Fine Gael also moved to try and limit the damage from the comments, as ministers insisted such a long stint in power would be decided by the electorate.
Mr Kehoe’s assertion there would “absolutely” be a voter transfer pact between Fine Gael and Labour has also ruffled feathers.
A number of Labour TDs have expressed concern such a deal could damage the party’s already weak position in the polls, as the formal Mullingar Accord pact between the two parties did in the 2007 election.
Fianna Fáil senator Darragh O’Brien branded Mr Kenny’s hopes of staying in power into the next decade as “laughable and pathetic” and likened it to North Korea. He insisted it showed how out of touch the Government was because there was “complete and utter disconnect” between cabinet ministers and the reality of life experienced by voters.
Sinn Féin senator David Cullinane accused the Taosieach of breathtaking arrogance for assuming he could remain in power past the expected 2021 general election.
Mr Cullinane called on the Coalition to test its popularity by calling an immediate general election.
Transport Minister Paschal Donohoe attempted to distance himself from the remarks as he insisted it was a matter for voters who the Taoiseach is.

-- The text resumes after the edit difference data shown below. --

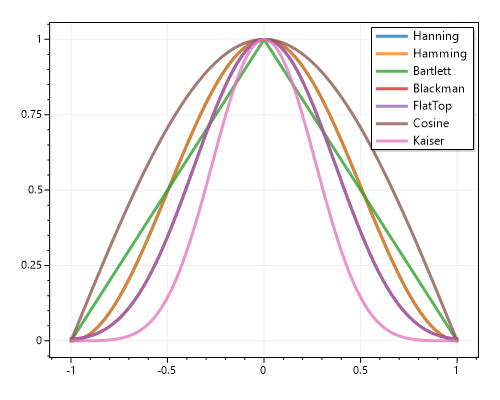
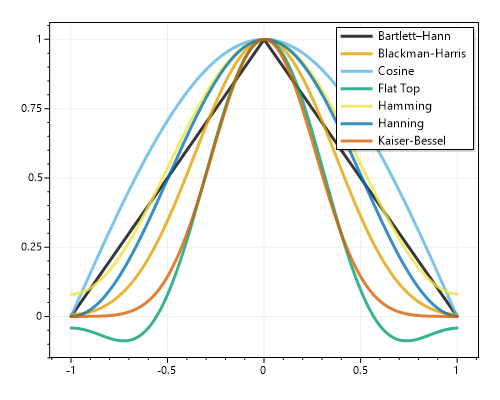
WindowBase -> Window

diff --git a/src/FftSharp.Tests/Window.cs b/src/FftSharp.Tests/Window.cs
@@ -52,7 +52,6 @@ namespace FftSharp.Tests
             Assert.AreEqual(names.Count(), names.Distinct().Count());
         }
 
-        [Ignore("TODO")]
         [Test]
         public void Test_WindowDescriptions_AreUnique()
         {
@@ -63,30 +62,32 @@ namespace FftSharp.Tests
         }
 
         [Test]
-        public void Test_Window_Functions()
+        public void Test_NormalizedWindows_SumIsOne()
+        {
+            foreach (IWindow window in FftSharp.Window.GetWindows())
+            {
+                double[] kernel = window.Create(123, true);
+                double sum = kernel.Sum();
+                Assert.AreEqual(1, sum, delta: 1e-10, $"{window} sum is {sum}");
+            }
+        }
+
+        [Test]
+        public void Test_Plot_AllWindowKernels()
         {
             var plt = new ScottPlot.Plot(500, 400);
+            plt.Palette = ScottPlot.Palette.ColorblindFriendly;
 
-            double[] xs = ScottPlot.DataGen.Range(-1, 1, .01, true);
-            plt.AddScatter(xs, FftSharp.Window.Hanning(xs.Length), label: "Hanning");
-            plt.AddScatter(xs, FftSharp.Window.Hamming(xs.Length), label: "Hamming");
-            plt.AddScatter(xs, FftSharp.Window.Bartlett(xs.Length), label: "Bartlett");
-            plt.AddScatter(xs, FftSharp.Window.Blackman(xs.Length), label: "Blackman");
-            //plt.AddScatter(xs, FftSharp.Window.BlackmanExact(xs.Length), label: "BlackmanExact");
-            //plt.AddScatter(xs, FftSharp.Window.BlackmanHarris(xs.Length), label: "BlackmanHarris");
-            plt.AddScatter(xs, FftSharp.Window.FlatTop(xs.Length), label: "FlatTop");
-            plt.AddScatter(xs, FftSharp.Window.Cosine(xs.Length), label: "Cosine");
-            plt.AddScatter(xs, FftSharp.Window.Kaiser(xs.Length, 15), label: "Kaiser");
-
-            // customize line styles post-hoc
-            foreach (var p in plt.GetPlottables())
+            foreach (IWindow window in FftSharp.Window.GetWindows())
             {
-                if (p is ScottPlot.Plottable.ScatterPlot sp)
-                {
-                    sp.MarkerSize = 0;
-                    sp.LineWidth = 3;
-                    sp.Color = System.Drawing.Color.FromArgb(200, sp.Color);
-                }
+                if (window.Name == "Rectangular")
+                    continue;
+                double[] xs = ScottPlot.DataGen.Range(-1, 1, .01, true);
+                double[] ys = window.Create(xs.Length);
+                var sp = plt.AddScatter(xs, ys, label: window.Name);
+                sp.MarkerSize = 0;
+                sp.LineWidth = 3;
+                sp.Color = System.Drawing.Color.FromArgb(200, sp.Color);
             }
 
             plt.Legend(enable: true, location: Alignment.UpperRight);
@@ -96,14 +97,8 @@ namespace FftSharp.Tests
         [Test]
         public void Test_Window_Reflection()
         {
-            foreach (var windowName in FftSharp.Window.GetWindowNames())
-            {
-                Console.WriteLine(windowName);
-                double[] windowed = FftSharp.Window.GetWindowByName(windowName, 5);
-                Console.WriteLine(String.Join(", ", windowed.Select(x => $"{x:N3}").ToArray()));
-                Console.WriteLine();
-                Assert.AreEqual(5, windowed.Length);
-            }
+            IWindow[] window = FftSharp.Window.GetWindows();
+            Assert.IsNotEmpty(window);
         }
 
         [Test]
@@ -126,7 +121,8 @@ namespace FftSharp.Tests
                 4.80567914e-03, 2.26624847e-03, 9.42588751e-04, 3.26000767e-04, 8.15094846e-05,
             };
 
-            double[] actual = FftSharp.Window.Kaiser(51, 14);
+            var window = new FftSharp.Windows.Kaiser(14);
+            double[] actual = window.Create(51);
 
             for (int i = 0; i < expected.Length; i++)
             {

diff --git a/src/FftSharp/Window.cs b/src/FftSharp/Window.cs
@@ -4,8 +4,49 @@ using System.Reflection;
 
 namespace FftSharp
 {
-    public static class Window
+    public abstract class Window : IWindow
     {
+        public abstract string Name { get; }
+
+        public abstract string Description { get; }
+
+        public override string ToString() => Name;
+
+        public abstract double[] Create(int size, bool normalize = false);
+
+        /// <summary>
+        /// Multiply the array by this window and return the result as a new array
+        /// </summary>
+        public double[] Apply(double[] input, bool normalize = false)
+        {
+            // TODO: save this window so it can be re-used if the next request is the same size
+            double[] window = Create(input.Length, normalize);
+            double[] output = new double[input.Length];
+            for (int i = 0; i < input.Length; i++)
+                output[i] = input[i] * window[i];
+            return output;
+        }
+
+        /// <summary>
+        /// Multiply the array by this window, modifying it in place
+        /// </summary>
+        public void ApplyInPlace(double[] input, bool normalize = false)
+        {
+            double[] window = Create(input.Length, normalize);
+            for (int i = 0; i < input.Length; i++)
+                input[i] = input[i] * window[i];
+        }
+
+        internal static void NormalizeInPlace(double[] values)
+        {
+            double sum = 0;
+            for (int i = 0; i < values.Length; i++)
+                sum += values[i];
+
+            for (int i = 0; i < values.Length; i++)
+                values[i] /= sum;
+        }
+
         /// <summary>
         /// Return an array containing all available windows.
         /// Note that all windows returned will use the default constructor, but some

diff --git a/src/FftSharp/IWindow.cs b/src/FftSharp/IWindow.cs
@@ -1,0 +1,33 @@
+namespace FftSharp
+{
+    public interface IWindow
+    {
+        /// <summary>
+        /// Generate this window as a new array with the given length.
+        /// Normalizing will scale the window so the sum of all points is 1.
+        /// </summary>
+        double[] Create(int size, bool normalize = false);
+
+        /// <summary>
+        /// Return a new array where this window was multiplied by the given signal.
+        /// Normalizing will scale the window so the sum of all points is 1 prior to multiplication.
+        /// </summary>
+        double[] Apply(double[] input, bool normalize = false);
+
+        /// <summary>
+        /// Modify the given signal by multiplying it by this window IN PLACE.
+        /// Normalizing will scale the window so the sum of all points is 1 prior to multiplication.
+        /// </summary>
+        void ApplyInPlace(double[] input, bool normalize = false);
+
+        /// <summary>
+        /// Single word name for this window
+        /// </summary>
+        string Name { get; }
+
+        /// <summary>
+        /// A brief description of what makes this window unique and what it is typically used for.
+        /// </summary>
+        string Description { get; }
+    }
+}

diff --git a/src/FftSharp.Demo/FormQuickstart.cs b/src/FftSharp.Demo/FormQuickstart.cs
@@ -31,19 +31,19 @@ namespace FftSharp.Demo
             double[] fft = FftSharp.Transform.FFTmagnitude(input);
 
             // plot the input signal
-            formsPlot1.plt.Clear();
-            formsPlot1.plt.PlotScatter(
+            formsPlot1.Plot.Clear();
+            formsPlot1.Plot.AddScatter(
                 xs: ScottPlot.DataGen.Consecutive(input.Length),
                 ys: input);
-            formsPlot1.plt.Title("Original Signal");
+            formsPlot1.Plot.Title("Original Signal");
             formsPlot1.Render();
 
             // plot the FFT
-            formsPlot2.plt.Clear();
-            formsPlot2.plt.PlotScatter(
+            formsPlot2.Plot.Clear();
+            formsPlot2.Plot.AddScatter(
                 xs: ScottPlot.DataGen.Consecutive(fft.Length),
                 ys: fft);
-            formsPlot2.plt.Title("Fast Fourier Transform (FFT)");
+            formsPlot2.Plot.Title("Fast Fourier Transform (FFT)");
             formsPlot2.Render();
         }
     }

diff --git a/src/FftSharp.Demo/FormMicrophone.cs b/src/FftSharp.Demo/FormMicrophone.cs
@@ -62,8 +62,8 @@ namespace FftSharp.Demo
             if (lastBuffer is null)
                 return;
 
-            double[] window = FftSharp.Window.Hanning(lastBuffer.Length);
-            double[] windowed = FftSharp.Window.Apply(window, lastBuffer);
+            var window = new Windows.Hanning();
+            double[] windowed = window.Apply(lastBuffer);
             double[] zeroPadded = FftSharp.Pad.ZeroPad(windowed);
             double[] fftPower = cbDecibel.Checked ?
                 FftSharp.Transform.FFTpower(zeroPadded) :

diff --git a/src/FftSharp.Tests/Quickstart.cs b/src/FftSharp.Tests/Quickstart.cs
@@ -26,8 +26,8 @@ namespace FftSharp.Tests
             // optionally apply a window to the data before calculating the FFT
             if (useWindow)
             {
-                double[] window = FftSharp.Window.Hanning(audio.Length);
-                FftSharp.Window.ApplyInPlace(window, audio);
+                var window = new FftSharp.Windows.Hanning();
+                window.ApplyInPlace(audio);
             }
 
             // You could get the FFT as a complex result

diff --git a/src/FftSharp/Windows/Rectangular.cs b/src/FftSharp/Windows/Rectangular.cs
@@ -1,6 +1,6 @@
 namespace FftSharp.Windows
 {
-    public class Rectangular : WindowBase, IWindow
+    public class Rectangular : Window, IWindow
     {
         public override string Name => "Rectangular";
         public override string Description =>

diff --git a/src/FftSharp/Windows/Bartlett.cs b/src/FftSharp/Windows/Bartlett.cs
@@ -2,7 +2,7 @@
 
 namespace FftSharp.Windows
 {
-    public class Bartlett : WindowBase, IWindow
+    public class Bartlett : Window, IWindow
     {
         public override string Name => "Bartlett–Hann";
         public override string Description =>

diff --git a/src/FftSharp/Windows/Hamming.cs b/src/FftSharp/Windows/Hamming.cs
@@ -2,7 +2,7 @@
 
 namespace FftSharp.Windows
 {
-    internal class Hamming : WindowBase, IWindow
+    internal class Hamming : Window, IWindow
     {
         public override string Name => "Hamming";
         public override string Description =>

diff --git a/src/FftSharp/Windows/Blackman.cs b/src/FftSharp/Windows/Blackman.cs
@@ -2,7 +2,7 @@
 
 namespace FftSharp.Windows
 {
-    public class Blackman : WindowBase, IWindow
+    public class Blackman : Window, IWindow
     {
         private readonly double A = 0.42659071;
         private readonly double B = 0.49656062;

diff --git a/src/FftSharp/Windows/Cosine.cs b/src/FftSharp/Windows/Cosine.cs
@@ -2,7 +2,7 @@
 
 namespace FftSharp.Windows
 {
-    internal class Cosine : WindowBase, IWindow
+    internal class Cosine : Window, IWindow
     {
         public override string Name => "Cosine";
         public override string Description =>

diff --git a/src/FftSharp/Windows/Hanning.cs b/src/FftSharp/Windows/Hanning.cs
@@ -2,7 +2,7 @@
 
 namespace FftSharp.Windows
 {
-    public class Hanning : WindowBase, IWindow
+    public class Hanning : Window, IWindow
     {
         public override string Name => "Hanning";
         public override string Description =>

“This first and foremost is a decision for the people of Ireland. The people who decide who the Taoiseach of our country is will be the people when they cast their votes in the ballot box. We will have a general election at some point, I believe, early next year, and it is at that point they will decide who the next Taoiseach will be.
“How long the Taoiseach remains in office is first and foremost a decision for the people of Ireland, and I think there is nobody more aware of that than Enda Kenny himself. As long as Enda retains the ambition and drive to continue as leader of Fine Gael I will absolutely support him in that role,” the transport minister said.
Mr Donohoe said he is “strongly” in favour of a voting pact with Labour.
Mr Kehoe sparked controversy when he stated: “I believe Enda Kenny, if he is returned as Taoiseach after the next general election, will serve another five years and more.”
The remarks drew comparisons with Charles Haughey’s admiration of Chinese leaders remaining in power into their 80s. Mr Kehoe also made it clear that when Mr Kenny is replaced as leader of Fine Gael, there will be more candidates than the received front-runners, Simon Coveney and Leo Varadkar.
Mr Kenny is expected to call an election in February or March.